Tips on preventing falls in the home

Every 14 seconds, an older adult is treated for a fall in an emergency department somewhere in the U.S., according to the Centers for Disease Control and Prevention. Each year, one in three adults over 65 suffers a fall, which can result in broken bones, serious head injuries, the loss of independence or even death. We end up seeing many of these types of patients on the Acute Care for the Elderly (ACE) Unit at Christiana Hospital.

That is why it’s so important for older people and the folks who love them to fall-proof their homes. At the ACE Unit at Christiana Hospital, we marked Fall Prevention Awareness Day on Sept. 23 with a demonstration of tripping hazards and strategies to avoid getting injured.

Books, toys and bunched up rugs can be fall hazards.

Michelle Ellana, patient care technician, and Courtney Keen, RN, who are the WISH (We Improve Senior Health) champions on the ACE unit, staged what might be a real-life room in a home, complete with a slippery, bunched-up area rug, an exposed extension cord and toys strewn on the floor.

The fictional occupant of the room is Mister Tipster, a mannequin dressed like an elderly gentleman, who reminds seniors to ask their doctors about their medications, avoid flowing clothes and get an eye examination every year.

Mister Tipster with home safety tips on his shirt and hat.

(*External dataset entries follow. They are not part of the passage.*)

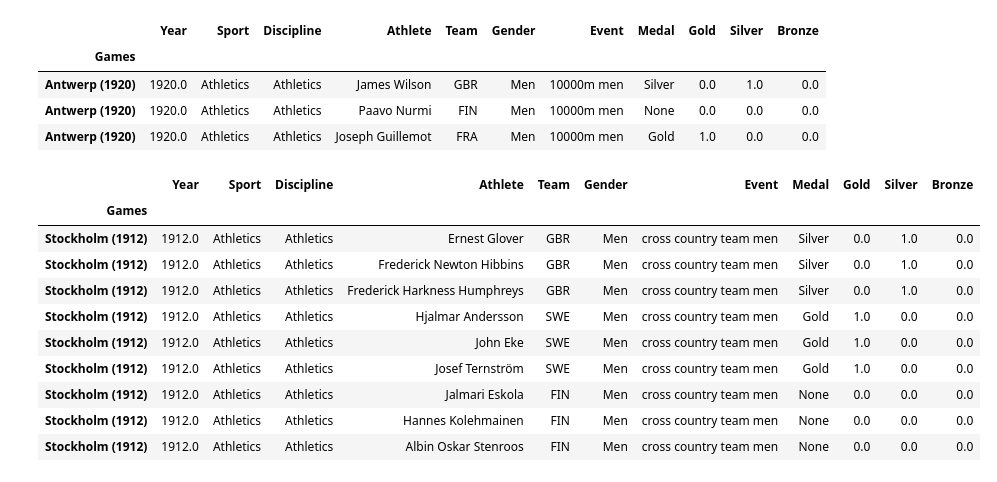
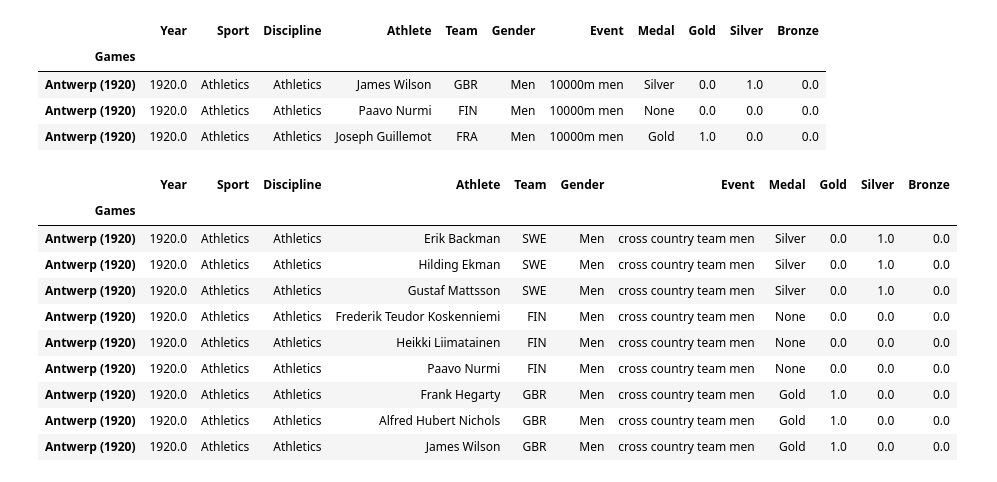
Before and after one commit to bobdewitte/Bynder, a Jupyter notebook: Assessment.ipynb, the cells around one changed output. Saved outputs shown, nothing was run; the diff lists cells and outputs as text; code cells hidden in the pictures.

```diff
--- a/Assessment.ipynb
+++ b/Assessment.ipynb
@@ -298,20 +329,20 @@ data_q3.loc[(data_q3['Event'] == '10000m men') & (data_q3['Year'] == 1920.0)]
 | Antwerp (1920) | 1920.0 | Athletics | Athletics | Paavo Nurmi | FIN | Men | 10000m men | None | 0.0 | 0.0 | 0.0 |
 | Antwerp (1920) | 1920.0 | Athletics | Athletics | Joseph Guillemot | FRA | Men | 10000m men | Gold | 1.0 | 0.0 | 0.0 |
 # %%
-# Check whether it worked for individual medals
-data_q3.loc[(data_q3['Event'] == 'cross country team men') & (data_q3['Year'] == 1912.0)]
+# Check whether it worked for team medals
+data_q3.loc[(data_q3['Event'] == 'cross country team men') & (data_q3['Year'] == 1920.0)]
 # %% [output]
 |  | Year | Sport | Discipline | Athlete | Team | Gender | Event | Medal | Gold | Silver | Bronze |
 | Games |  |  |  |  |  |  |  |  |  |  |  |
-| Stockholm (1912) | 1912.0 | Athletics | Athletics | Ernest Glover | GBR | Men | cross country team men | Silver | 0.0 | 1.0 | 0.0 |
-| Stockholm (1912) | 1912.0 | Athletics | Athletics | Frederick Newton Hibbins | GBR | Men | cross country team men | Silver | 0.0 | 1.0 | 0.0 |
-| Stockholm (1912) | 1912.0 | Athletics | Athletics | Frederick Harkness Humphreys | GBR | Men | cross country team men | Silver | 0.0 | 1.0 | 0.0 |
-| Stockholm (1912) | 1912.0 | Athletics | Athletics | Hjalmar Andersson | SWE | Men | cross country team men | Gold | 1.0 | 0.0 | 0.0 |
-| Stockholm (1912) | 1912.0 | Athletics | Athletics | John Eke | SWE | Men | cross country team men | Gold | 1.0 | 0.0 | 0.0 |
-| Stockholm (1912) | 1912.0 | Athletics | Athletics | Josef Ternström | SWE | Men | cross country team men | Gold | 1.0 | 0.0 | 0.0 |
-| Stockholm (1912) | 1912.0 | Athletics | Athletics | Jalmari Eskola | FIN | Men | cross country team men | None | 0.0 | 0.0 | 0.0 |
-| Stockholm (1912) | 1912.0 | Athletics | Athletics | Hannes Kolehmainen | FIN | Men | cross country team men | None | 0.0 | 0.0 | 0.0 |
-| Stockholm (1912) | 1912.0 | Athletics | Athletics | Albin Oskar Stenroos | FIN | Men | cross country team men | None | 0.0 | 0.0 | 0.0 |
+| Antwerp (1920) | 1920.0 | Athletics | Athletics | Erik Backman | SWE | Men | cross country team men | Silver | 0.0 | 1.0 | 0.0 |
+| Antwerp (1920) | 1920.0 | Athletics | Athletics | Hilding Ekman | SWE | Men | cross country team men | Silver | 0.0 | 1.0 | 0.0 |
+| Antwerp (1920) | 1920.0 | Athletics | Athletics | Gustaf Mattsson | SWE | Men | cross country team men | Silver | 0.0 | 1.0 | 0.0 |
+| Antwerp (1920) | 1920.0 | Athletics | Athletics | Frederik Teudor Koskenniemi | FIN | Men | cross country team men | None | 0.0 | 0.0 | 0.0 |
+| Antwerp (1920) | 1920.0 | Athletics | Athletics | Heikki Liimatainen | FIN | Men | cross country team men | None | 0.0 | 0.0 | 0.0 |
+| Antwerp (1920) | 1920.0 | Athletics | Athletics | Paavo Nurmi | FIN | Men | cross country team men | None | 0.0 | 0.0 | 0.0 |
+| Antwerp (1920) | 1920.0 | Athletics | Athletics | Frank Hegarty | GBR | Men | cross country team men | Gold | 1.0 | 0.0 | 0.0 |
+| Antwerp (1920) | 1920.0 | Athletics | Athletics | Alfred Hubert Nichols | GBR | Men | cross country team men | Gold | 1.0 | 0.0 | 0.0 |
+| Antwerp (1920) | 1920.0 | Athletics | Athletics | James Wilson | GBR | Men | cross country team men | Gold | 1.0 | 0.0 | 0.0 |
 # %%
 # Remove rows with name of first and third athlete from question 2
 new_data = data_q3[(data_q3.Athlete != output_q2['Athlete'][0])
```
Also changed, not shown: parts of 22 cells of this notebook, 1 other file.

After touring Mister Tipster’s room, Bonnie Lake, a 73-year-old patient from Millsboro, decided she will work with her daughter to make lots of positive changes when she leaves the hospital.

“I have a little dog, and her toys are everywhere,” she said. “She drips water from her bowl onto the wood floors in the kitchen, and I had been laying towels on the floors to protect them. I can see how it would be easy to slip on a towel.”

She also will give up wearing flip-flops in favor of sturdy shoes with a non-skid sole. She will put away the shoes she keeps on the mudroom floor by the back door.

Many of the things we do to prevent falls are common-sense solutions. Get rid of the throw rugs. Keep floors free of clutter. Install a nightlight in the bathroom. Put bells on the collars of small pets so people who don’t see well can hear when Fluffy and Fido are underfoot.

Simple changes can make home a much safer place. Install grab bars beside the tub, shower and toilet. Use a long-handled grasping device to pick up items without bending.

It isn’t easy to change. But learning to ask for help is one of the best ways to prevent falls. Don’t stand on a chair to change a light bulb or put a fresh battery in the smoke detector. Ask a younger neighbor or relative to do it. (Most people are happy to help.) Hire someone to clean the gutters instead of risking a fall from a ladder.

A physical therapist visiting a patient who is home from the hospital can do an on-site assessment and make recommendations on ways to prevent falls. There are helpful lists and checklists for people at risk of falling and their families.

Preventing falls starts with us.